(Beginning of EXCERPTED DATA)

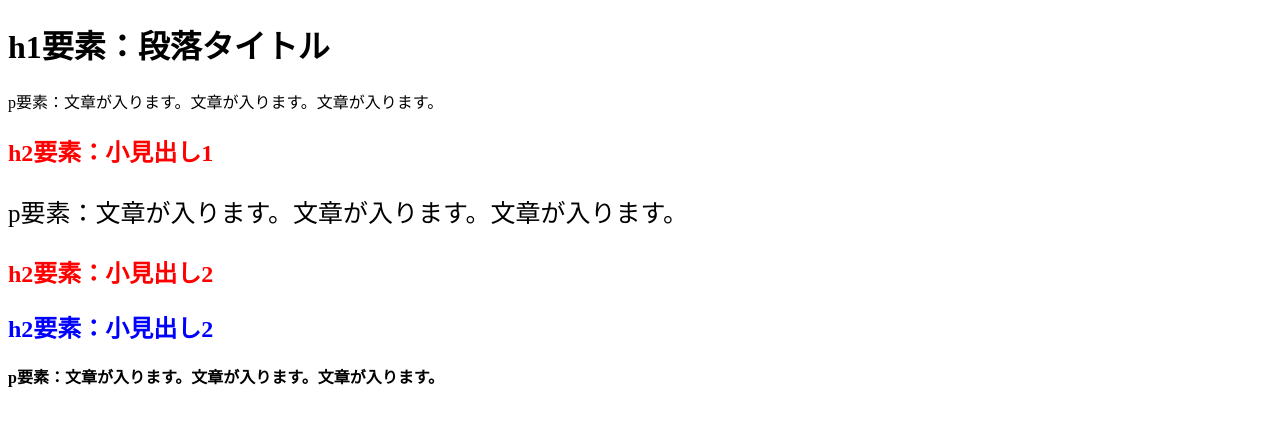
Repository: Miya0223/samurai_HTML-CSS
Page: index.html
The author's editor kept a record of every edit. The page is drawn from the files as they stood at one moment, then again after the next edit.
The browser window is 1280 px wide. The pictures show the whole page.

Above is the page before.

After the next edit:
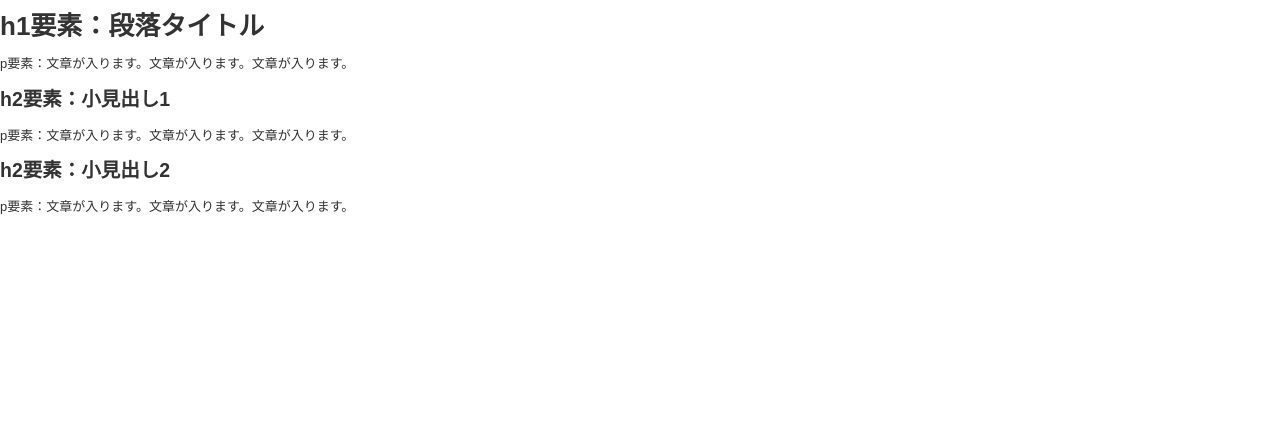
The edit:
--- a/index.html
+++ b/index.html
@@ -3,25 +3,17 @@
   <head>
     <meta charset="UTF-8">
     <title>HTML/CSSの学習</title>
-    <style>
-      h2 {
-        color: red;
-      }
-      #blue {
-        color: blue;
-      }
-    </style>
+    <link rel="stylesheet" href="stylesheet.css">
   </head>
   <body>
-    <h1>h1要素：段落タイトル</h1>
+    <h1 class="blue">h1要素：段落タイトル</h1>
     <p>p要素：文章が入ります。文章が入ります。文章が入ります。</p>
-    <h2>h2要素：小見出し1</h2>
-    <p style="font-size: 25px;">
+    <h2 class="blue">h2要素：小見出し1</h2>
+    <p class="fs-25">
       p要素：文章が入ります。文章が入ります。文章が入ります。
     </p>
-    <h2>h2要素：小見出し2</h2>
-    <h2 id="blue">h2要素：小見出し2</h2>
-    <p style="font-weight: bold;">
+    <h2 id="red">h2要素：小見出し2</h2>
+    <p class="fw-bold">
       p要素：文章が入ります。文章が入ります。文章が入ります。
     </p>
   </body>
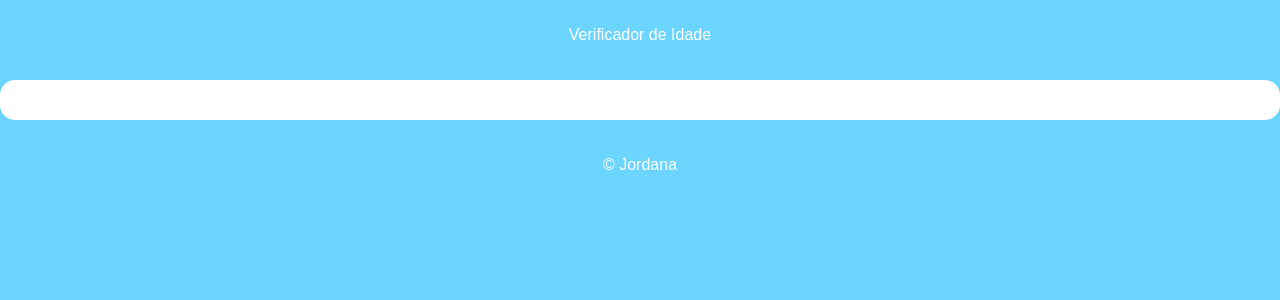
Repository: Iamjordana/Curso-JavaScript
Page: desafio/d02/inde.html
These files come from the project's save history. The page is drawn as it stood at one moment and after a run of saves; the edit follows.
The browser window is 1280 px wide. The pictures show the whole page.

Above is the page before, as saved 2025-02-20 12:03:42.

### desafio/d02/inde.html
<!DOCTYPE html>
<html lang="pt-br">
<head>
    <meta charset="UTF-8">
    <meta name="viewport" content="width=device-width, initial-scale=1.0">
    <title>Modelo Exercicio 2</title>
    <link rel="stylesheet" href="style.css">
</head>
<body>
    <header>
        <p>Verificador de Idade</p>
    </header>
    <section>
        <div>

        </div>
        <div>

        </div>
    </section>
    <footer>
        <p>&copy; Jordana</p>
    </footer>
    <script src="js.js"></script>
</body>
</html>

### desafio/d02/style.css
@charset "UTF-8";

body {
  font-family: Arial, sans-serif;
  background-color: #6bd5ff;
  margin: 0;
  padding: 0;
}

header {
  color: white;
  text-align: center;
  padding: 10px 0;
}

div {
  margin: 0 auto;
  width: 80%;
  text-align: center;
}

section {
  background-color: white;
  padding: 20px;
  margin: 10px 0;
  border-radius: 15px;
}

footer {
  color: #ffffff;
  text-align: center;
  padding: 10px 0;
  border-radius: 15px;
}

Loaded but not shown: ex008/js.js (common file)

After the next 2 saves:
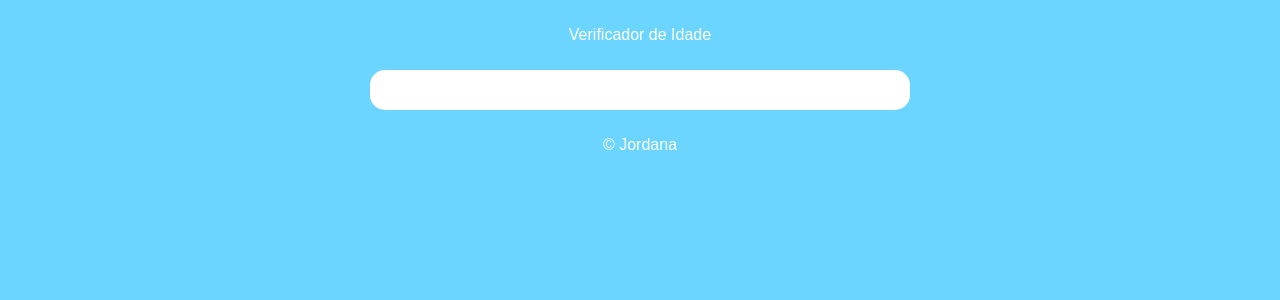
The 2 saves are shown as one change because they came seconds apart.
The last was saved 20 s later.
--- a/desafio/d02/style.css
+++ b/desafio/d02/style.css
@@ -22,8 +22,9 @@ div {
 section {
   background-color: white;
   padding: 20px;
-  margin: 10px 0;
   border-radius: 15px;
+  width: 500px;
+  margin: auto;
 }
 
 footer {
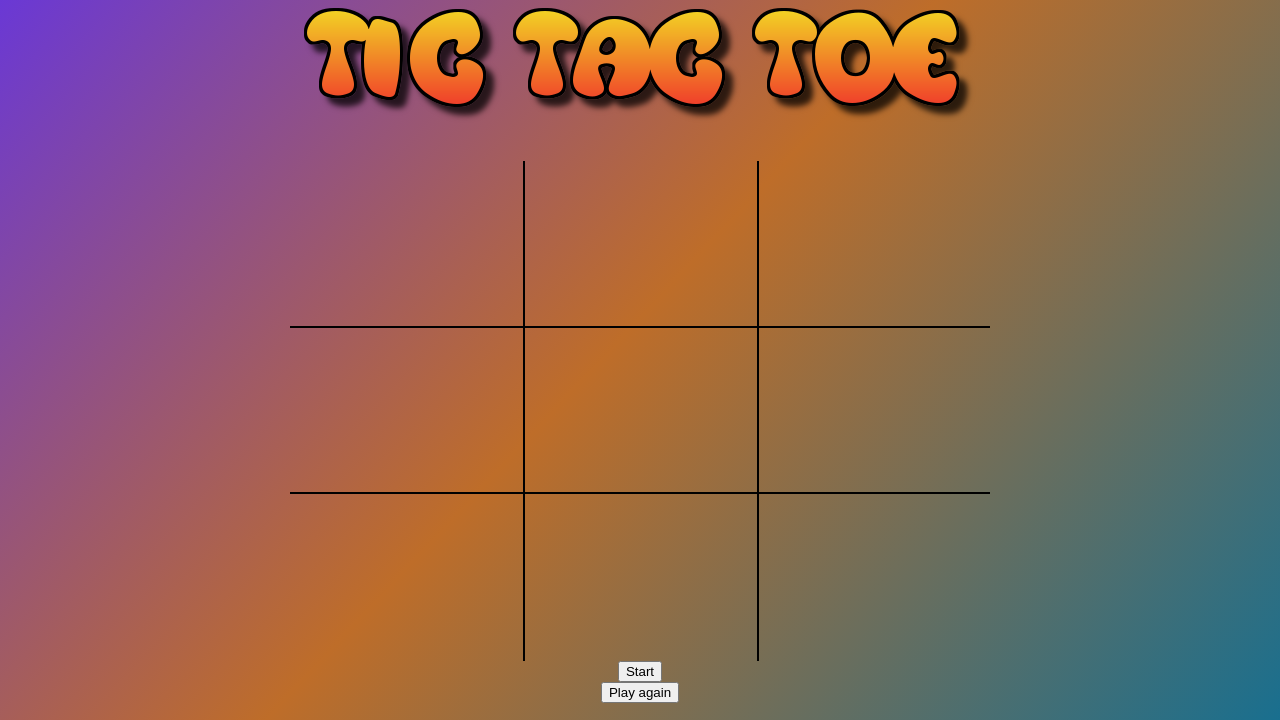
Repository: malx9/Project--5---Tic-Tac-Toe-with-AI
Page: index.html
The author's editor kept a copy of each file at every save. The page is drawn from the files as they stood at one save, then again after the next save.
The browser window is 1280 px wide. The pictures show the whole page.

Above is the page before, as saved 2023-12-25 17:33:08.

### index.html
<!DOCTYPE html>
<html lang="en">
  <head>
    <meta charset="UTF-8" />
    <meta name="viewport" content="width=device-width, initial-scale=1.0" />
    <link rel="stylesheet" href="styles.css" />
    <title>Tic Tac Toe</title>
  </head>
  <body>
    <header>
      <img class="logo" src="images/logo.png" />
    </header>
    <main>
      <div class="game--board">
        <div class="square square-1"></div>
        <div class="square square-2"></div>
        <div class="square square-3"></div>
        <div class="square square-4"></div>
        <div class="square square-5"></div>
        <div class="square square-6"></div>
        <div class="square square-7"></div>
        <div class="square square-8"></div>
        <div class="square square-9"></div>
      </div>
      <div class="game--options">
        <button class="game--options__button game--options__start">
          Start
        </button>
        <button class="game--options__button game--options__play">
          Play again
        </button>
      </div>
    </main>
  </body>
</html>

### styles.css
html {
  height: 100%;
  margin: 0;
}

body {
  margin: 0;
  background: rgb(106, 56, 213);
  background: linear-gradient(
    133deg,
    rgba(106, 56, 213, 1) 0%,
    rgba(190, 109, 41, 1) 48%,
    rgba(25, 111, 143, 1) 100%
  );
}

.logo {
  display: block;
  margin-left: auto;
  margin-right: auto;
  margin-bottom: 30px;
}

.game--board {
  display: grid;
  grid-template-columns: repeat(3, 1fr);
  grid-template-rows: repeat(3, 1fr);
  width: 700px;
  height: 500px;
  margin: auto;
}

.square {
  background-color: transparent;
  border: 2px solid #000000;
  border-top: 0;
  border-right: 0;
}

.square-7,
.square-8,
.square-9 {
  border-bottom: 0;
}

.square-1,
.square-4,
.square-7 {
  border-left: 0;
}

.game--options {
  display: block;
  margin: auto;
  width: 700px;
}

.game--options__button {
  display: flex;
  margin: auto;
}

After the next save:
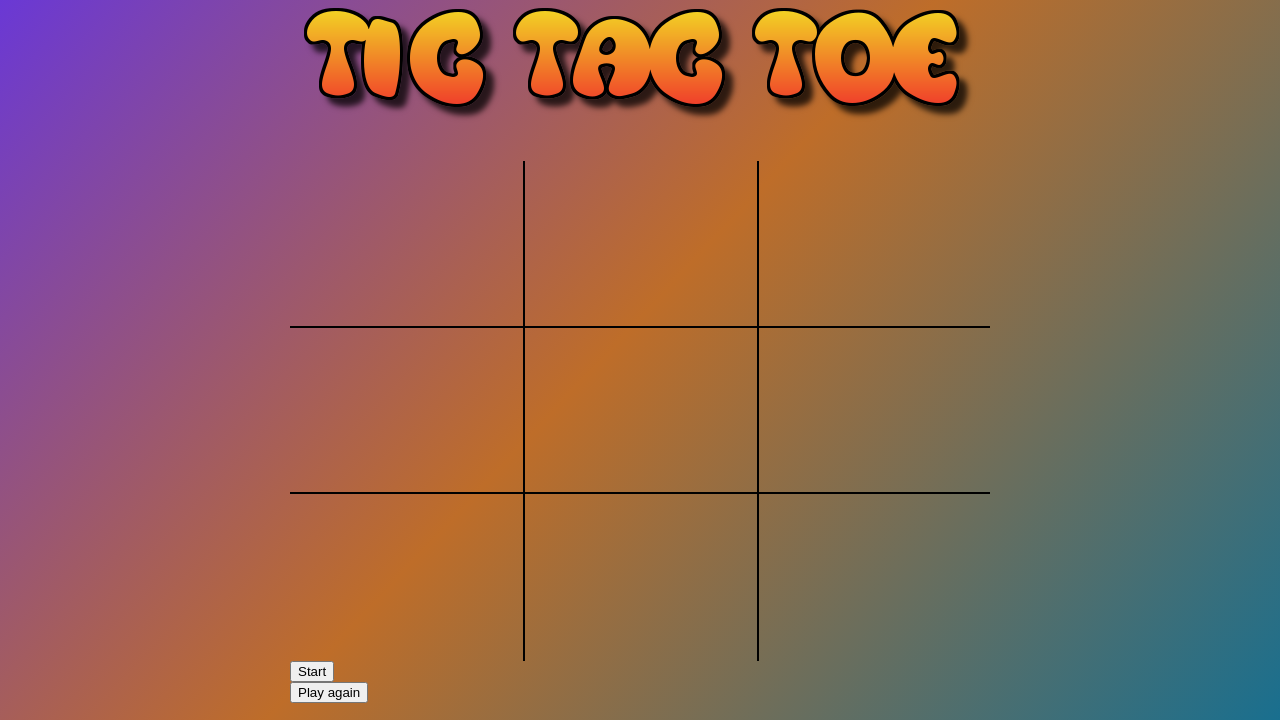
Saved 6 s later.
--- a/styles.css
+++ b/styles.css
@@ -57,5 +57,5 @@ body {
 
 .game--options__button {
   display: flex;
-  margin: auto;
+  justify-content: center;
 }
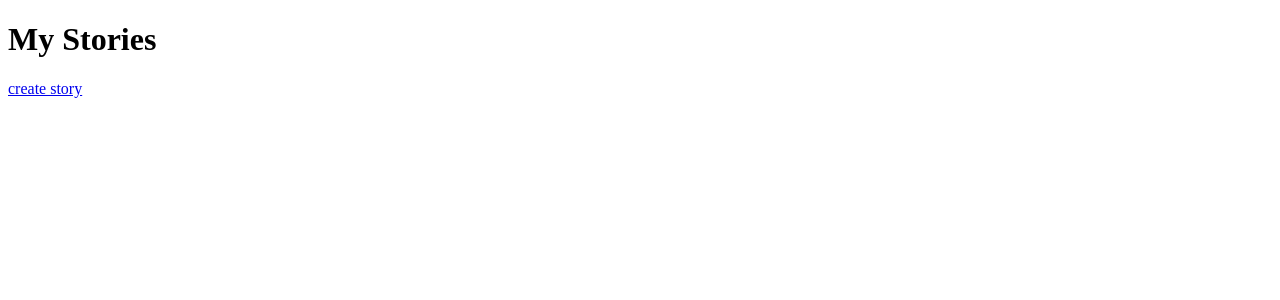
Repository: seantao97/publicProjects
Page: GuessTwoo/v8/Aptana Javascript/GuessTwooServer/views/myStories.html
These files come from the project's save history. The page is drawn as it stood at one moment and after the next save; the edit follows.
The browser window is 1280 px wide. The pictures show the whole page.

Above is the page before, as saved 2016-07-18 21:50:19.

After the next save:
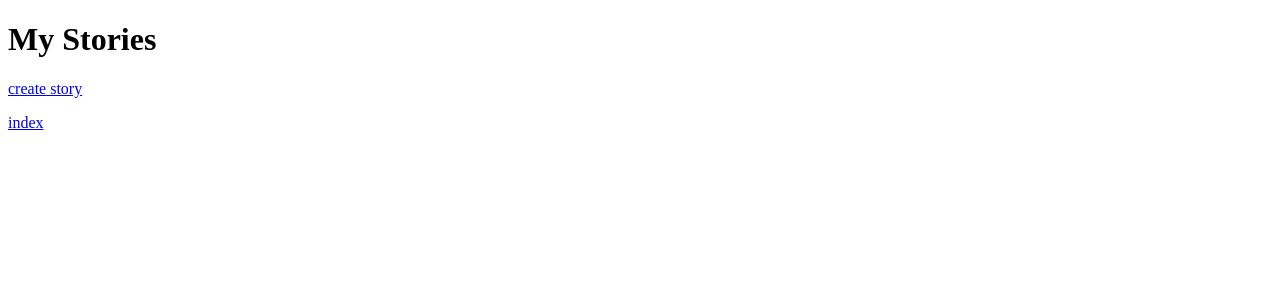
Saved 22 s later.
--- a/GuessTwoo/v8/Aptana Javascript/GuessTwooServer/views/myStories.html
+++ b/GuessTwoo/v8/Aptana Javascript/GuessTwooServer/views/myStories.html
@@ -10,5 +10,8 @@
 		<p>
 			<a href="/settings/createStory" title="createStory">create story</a>
 		</p>
+		<p>
+			<a href="/" title="index">index</a>
+		</p>
 	</body>
 </html>
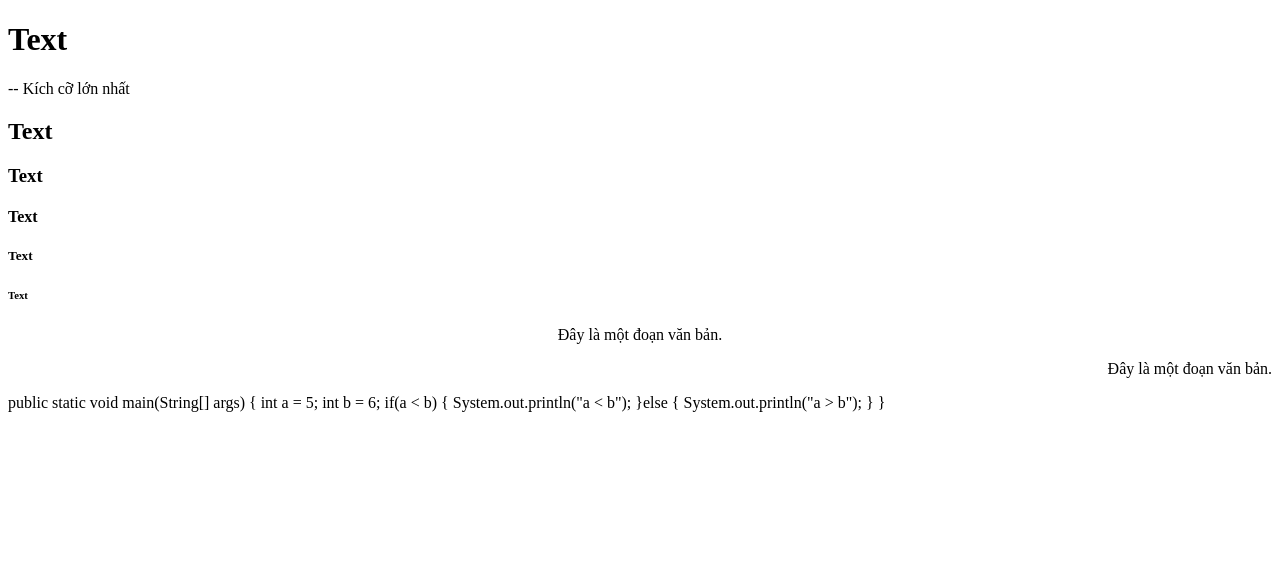
Repository: vnmk1/jsp_servlet-tutorials
Page: Bai2_HTML/src/main/webapp/vidu.html
An editor plug-in stored every save of this project. The page is shown before and after the next save, followed by the edit.
The browser window is 1280 px wide. The pictures show the whole page.

Above is the page before, as saved 2023-07-15 04:33:35.

### Bai2_HTML/src/main/webapp/vidu.html
<!DOCTYPE html>
<html>
<head>
<meta charset="UTF-8">
<title>Insert title here</title>
</head>
<body>
	<h1>Text</h1> -- Kích cỡ lớn nhất
	<h2>Text</h2>
	<h3>Text</h3>
	<h4>Text</h4>
	<h5>Text</h5>
	<h6>Text</h6>
	<p align = "center">
		Đây là một đoạn văn bản.
	</p>

	<p align = "right">
		Đây là một đoạn văn bản.
	</p>

	public static void main(String[] args) {
		int a = 5;
		int b = 6;
		if(a < b) {
			System.out.println("a < b");
		}else {
			System.out.println("a > b");
		}
	}
</body>
</html>

After the next save:
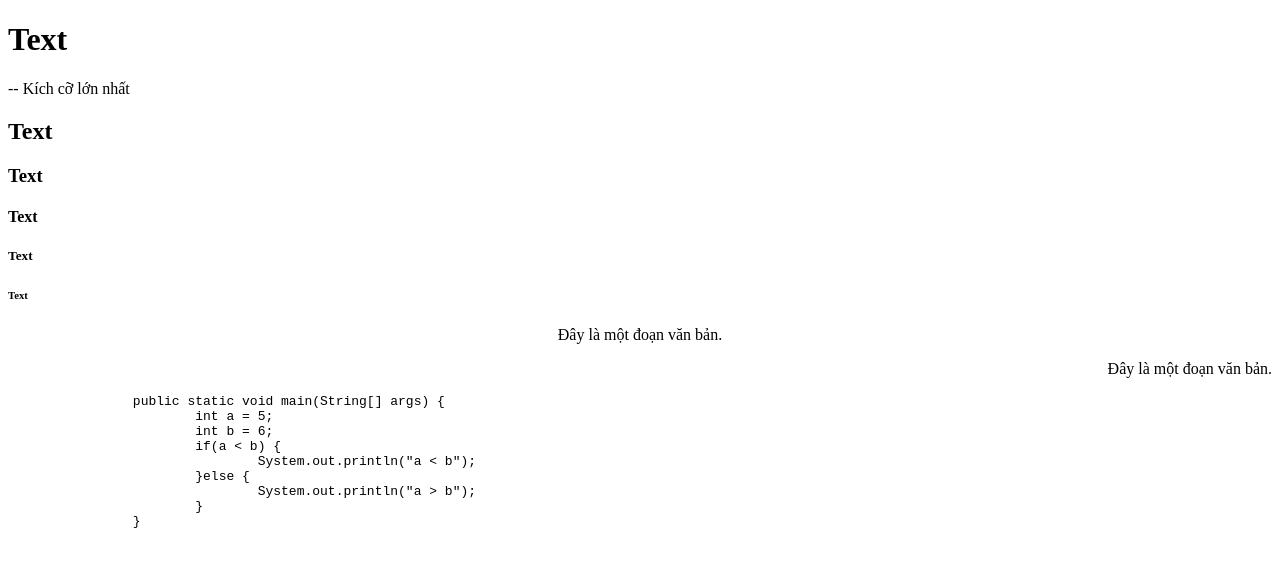
Saved 70 s later.
--- a/Bai2_HTML/src/main/webapp/vidu.html
+++ b/Bai2_HTML/src/main/webapp/vidu.html
@@ -19,14 +19,16 @@
 		Đây là một đoạn văn bản.
 	</p>
 
-	public static void main(String[] args) {
-		int a = 5;
-		int b = 6;
-		if(a < b) {
-			System.out.println("a < b");
-		}else {
-			System.out.println("a > b");
+	<pre>
+		public static void main(String[] args) {
+			int a = 5;
+			int b = 6;
+			if(a < b) {
+				System.out.println("a < b");
+			}else {
+				System.out.println("a > b");
+			}
 		}
-	}
+	</pre>
 </body>
 </html>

(End of EXCERPTED DATA)

DIRECTIONS FOR THIS TASK: From the material above, give again exactly the lines from the one that contains "After the next 2" through the one that contains "rgba(190, 109, 41, 1)", and leave out the pictures.

ANSWER SPACE:
After the next 2 saves:
The 2 saves are shown as one change because they came seconds apart.
The last was saved 20 s later.
--- a/desafio/d02/style.css
+++ b/desafio/d02/style.css
@@ -22,8 +22,9 @@ div {
 section {
   background-color: white;
   padding: 20px;
-  margin: 10px 0;
   border-radius: 15px;
+  width: 500px;
+  margin: auto;
 }
 
 footer {
Repository: malx9/Project--5---Tic-Tac-Toe-with-AI
Page: index.html
The author's editor kept a copy of each file at every save. The page is drawn from the files as they stood at one save, then again after the next save.
The browser window is 1280 px wide. The pictures show the whole page.

Above is the page before, as saved 2023-12-25 17:33:08.

### index.html
<!DOCTYPE html>
<html lang="en">
  <head>
    <meta charset="UTF-8" />
    <meta name="viewport" content="width=device-width, initial-scale=1.0" />
    <link rel="stylesheet" href="styles.css" />
    <title>Tic Tac Toe</title>
  </head>
  <body>
    <header>
      <img class="logo" src="images/logo.png" />
    </header>
    <main>
      <div class="game--board">
        <div class="square square-1"></div>
        <div class="square square-2"></div>
        <div class="square square-3"></div>
        <div class="square square-4"></div>
        <div class="square square-5"></div>
        <div class="square square-6"></div>
        <div class="square square-7"></div>
        <div class="square square-8"></div>
        <div class="square square-9"></div>
      </div>
      <div class="game--options">
        <button class="game--options__button game--options__start">
          Start
        </button>
        <button class="game--options__button game--options__play">
          Play again
        </button>
      </div>
    </main>
  </body>
</html>

### styles.css
html {
  height: 100%;
  margin: 0;
}

body {
  margin: 0;
  background: rgb(106, 56, 213);
  background: linear-gradient(
    133deg,
    rgba(106, 56, 213, 1) 0%,
    rgba(190, 109, 41, 1) 48%,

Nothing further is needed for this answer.